Records drawn from a dataset:
--- --- ---
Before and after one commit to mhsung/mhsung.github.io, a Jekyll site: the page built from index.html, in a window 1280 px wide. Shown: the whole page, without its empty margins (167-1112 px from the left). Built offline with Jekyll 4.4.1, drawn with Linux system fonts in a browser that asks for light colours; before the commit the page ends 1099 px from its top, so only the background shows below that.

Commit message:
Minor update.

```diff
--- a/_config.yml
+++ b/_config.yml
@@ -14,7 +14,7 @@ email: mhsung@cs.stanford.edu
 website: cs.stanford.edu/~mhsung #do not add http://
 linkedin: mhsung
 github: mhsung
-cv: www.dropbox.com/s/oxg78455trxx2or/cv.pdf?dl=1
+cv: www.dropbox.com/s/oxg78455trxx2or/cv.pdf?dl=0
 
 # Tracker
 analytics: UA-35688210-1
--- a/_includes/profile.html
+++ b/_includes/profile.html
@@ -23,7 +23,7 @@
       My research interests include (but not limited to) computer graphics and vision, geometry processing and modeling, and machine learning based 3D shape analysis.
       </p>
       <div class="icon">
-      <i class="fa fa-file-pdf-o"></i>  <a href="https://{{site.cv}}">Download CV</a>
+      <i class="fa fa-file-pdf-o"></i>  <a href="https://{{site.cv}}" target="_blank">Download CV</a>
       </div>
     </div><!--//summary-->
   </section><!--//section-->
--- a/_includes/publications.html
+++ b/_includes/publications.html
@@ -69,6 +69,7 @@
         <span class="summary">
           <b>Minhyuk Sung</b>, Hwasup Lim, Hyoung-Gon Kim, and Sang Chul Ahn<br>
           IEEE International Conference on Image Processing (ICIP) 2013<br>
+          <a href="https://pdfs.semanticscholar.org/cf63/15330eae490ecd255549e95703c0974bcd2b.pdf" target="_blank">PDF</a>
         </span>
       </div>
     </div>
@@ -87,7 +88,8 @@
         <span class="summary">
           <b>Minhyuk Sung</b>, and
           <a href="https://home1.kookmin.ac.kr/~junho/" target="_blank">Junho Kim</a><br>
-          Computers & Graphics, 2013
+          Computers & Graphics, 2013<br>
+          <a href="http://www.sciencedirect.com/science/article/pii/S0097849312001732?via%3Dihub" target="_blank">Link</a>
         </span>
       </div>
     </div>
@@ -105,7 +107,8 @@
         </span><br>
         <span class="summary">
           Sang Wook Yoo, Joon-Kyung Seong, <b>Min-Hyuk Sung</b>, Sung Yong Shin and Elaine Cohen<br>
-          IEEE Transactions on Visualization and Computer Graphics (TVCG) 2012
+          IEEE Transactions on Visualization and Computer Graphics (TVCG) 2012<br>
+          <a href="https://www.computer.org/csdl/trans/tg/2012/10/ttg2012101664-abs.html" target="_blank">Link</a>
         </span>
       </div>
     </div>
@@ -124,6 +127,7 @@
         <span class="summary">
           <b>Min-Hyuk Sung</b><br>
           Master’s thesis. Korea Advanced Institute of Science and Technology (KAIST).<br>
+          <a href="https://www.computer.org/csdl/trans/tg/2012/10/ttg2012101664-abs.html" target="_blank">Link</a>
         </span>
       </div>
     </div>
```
--- --- ---
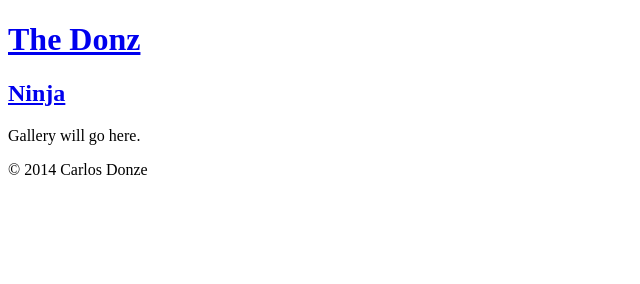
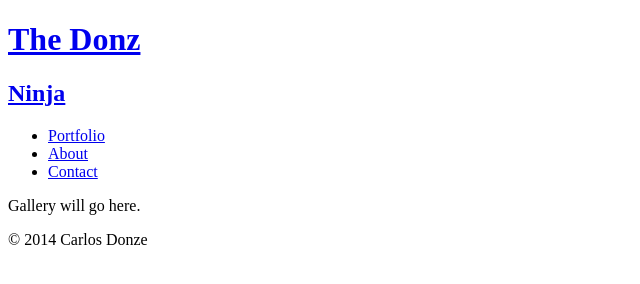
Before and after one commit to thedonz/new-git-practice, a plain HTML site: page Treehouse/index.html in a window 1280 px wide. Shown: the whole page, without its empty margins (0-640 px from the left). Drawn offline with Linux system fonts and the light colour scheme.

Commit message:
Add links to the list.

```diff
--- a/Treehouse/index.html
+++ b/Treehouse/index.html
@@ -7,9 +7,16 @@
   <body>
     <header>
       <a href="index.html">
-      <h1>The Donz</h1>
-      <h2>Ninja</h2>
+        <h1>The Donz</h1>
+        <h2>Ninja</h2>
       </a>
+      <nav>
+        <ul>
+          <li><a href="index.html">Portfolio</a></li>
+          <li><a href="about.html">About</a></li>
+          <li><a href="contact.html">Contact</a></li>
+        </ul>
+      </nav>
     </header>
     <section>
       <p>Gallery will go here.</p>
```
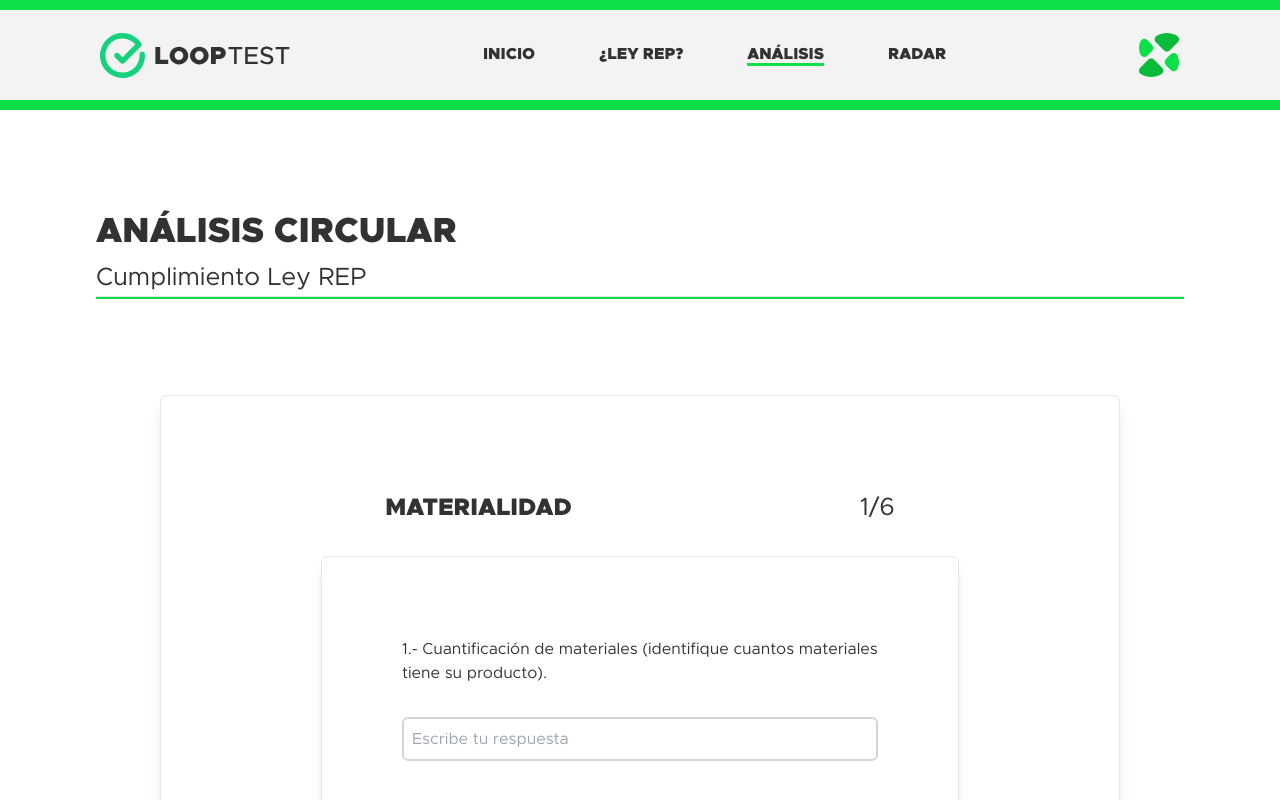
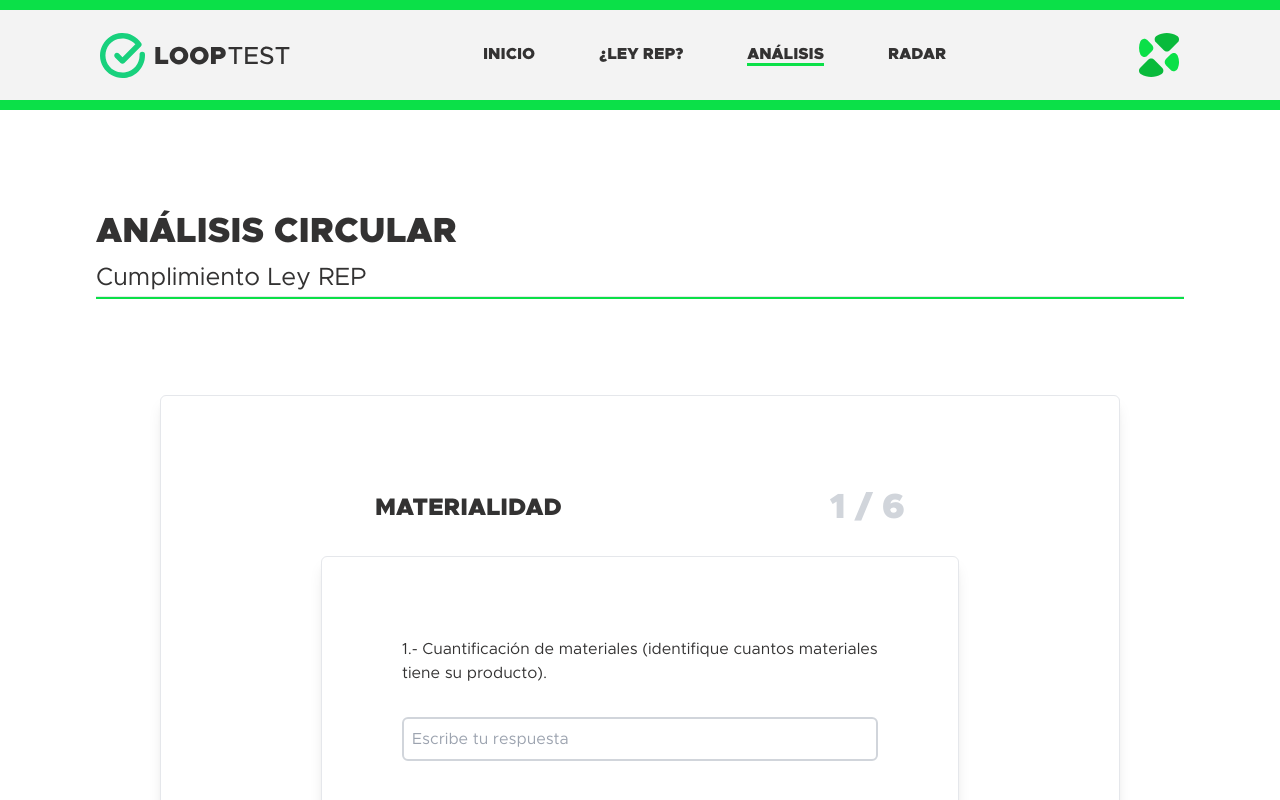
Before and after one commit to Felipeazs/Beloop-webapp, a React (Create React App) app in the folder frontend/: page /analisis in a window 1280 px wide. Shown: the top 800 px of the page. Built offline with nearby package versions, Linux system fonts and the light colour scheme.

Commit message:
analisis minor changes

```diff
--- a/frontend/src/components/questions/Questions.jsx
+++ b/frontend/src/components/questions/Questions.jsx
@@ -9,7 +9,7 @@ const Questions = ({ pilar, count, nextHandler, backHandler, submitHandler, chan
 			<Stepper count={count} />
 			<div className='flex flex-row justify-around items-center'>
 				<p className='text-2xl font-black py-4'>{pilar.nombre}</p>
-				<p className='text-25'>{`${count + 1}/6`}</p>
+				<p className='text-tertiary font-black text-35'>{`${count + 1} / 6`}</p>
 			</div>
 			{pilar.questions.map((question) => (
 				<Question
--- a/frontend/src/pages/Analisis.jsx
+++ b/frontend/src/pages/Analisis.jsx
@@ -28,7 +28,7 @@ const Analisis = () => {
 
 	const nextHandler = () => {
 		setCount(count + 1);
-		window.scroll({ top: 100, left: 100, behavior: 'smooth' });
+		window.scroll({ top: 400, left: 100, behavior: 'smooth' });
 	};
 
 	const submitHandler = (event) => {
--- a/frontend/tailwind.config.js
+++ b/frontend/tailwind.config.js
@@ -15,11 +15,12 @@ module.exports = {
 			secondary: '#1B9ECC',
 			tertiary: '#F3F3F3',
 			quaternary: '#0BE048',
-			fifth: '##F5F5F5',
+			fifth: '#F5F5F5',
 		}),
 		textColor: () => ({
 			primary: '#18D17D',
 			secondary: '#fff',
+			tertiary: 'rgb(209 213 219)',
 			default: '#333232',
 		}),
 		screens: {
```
--- --- ---
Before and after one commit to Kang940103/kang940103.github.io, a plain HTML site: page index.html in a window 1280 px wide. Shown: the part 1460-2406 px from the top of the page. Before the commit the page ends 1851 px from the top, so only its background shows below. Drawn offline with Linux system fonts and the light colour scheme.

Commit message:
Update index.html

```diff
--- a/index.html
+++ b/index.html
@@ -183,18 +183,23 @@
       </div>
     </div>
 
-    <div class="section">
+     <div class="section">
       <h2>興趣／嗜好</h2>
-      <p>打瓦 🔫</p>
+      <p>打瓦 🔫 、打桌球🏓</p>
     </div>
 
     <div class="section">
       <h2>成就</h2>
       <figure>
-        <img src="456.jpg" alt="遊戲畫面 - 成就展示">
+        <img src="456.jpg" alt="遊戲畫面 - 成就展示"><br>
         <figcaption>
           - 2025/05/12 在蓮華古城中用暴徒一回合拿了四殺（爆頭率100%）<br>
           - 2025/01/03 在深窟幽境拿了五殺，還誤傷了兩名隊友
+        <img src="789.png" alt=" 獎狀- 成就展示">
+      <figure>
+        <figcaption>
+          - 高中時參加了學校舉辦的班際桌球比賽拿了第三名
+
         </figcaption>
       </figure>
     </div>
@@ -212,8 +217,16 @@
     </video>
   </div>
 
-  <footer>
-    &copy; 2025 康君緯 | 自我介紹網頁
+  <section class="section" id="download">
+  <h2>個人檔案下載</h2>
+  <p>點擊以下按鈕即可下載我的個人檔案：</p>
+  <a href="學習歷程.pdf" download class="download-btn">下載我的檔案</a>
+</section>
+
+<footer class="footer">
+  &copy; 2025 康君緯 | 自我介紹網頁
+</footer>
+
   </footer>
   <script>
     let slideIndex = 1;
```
--- --- ---
* **EXERCISE DESCRIPTION**
Wherever the string "frontend" occurs in the entries, copy that whole line.

* **COMPLETED TASK**
Before and after one commit to Felipeazs/Beloop-webapp, a React (Create React App) app in the folder frontend/: page /analisis in a window 1280 px wide. Shown: the top 800 px of the page. Built offline with nearby package versions, Linux system fonts and the light colour scheme.
--- a/frontend/src/components/questions/Questions.jsx
+++ b/frontend/src/components/questions/Questions.jsx
--- a/frontend/src/pages/Analisis.jsx
+++ b/frontend/src/pages/Analisis.jsx
--- a/frontend/tailwind.config.js
+++ b/frontend/tailwind.config.js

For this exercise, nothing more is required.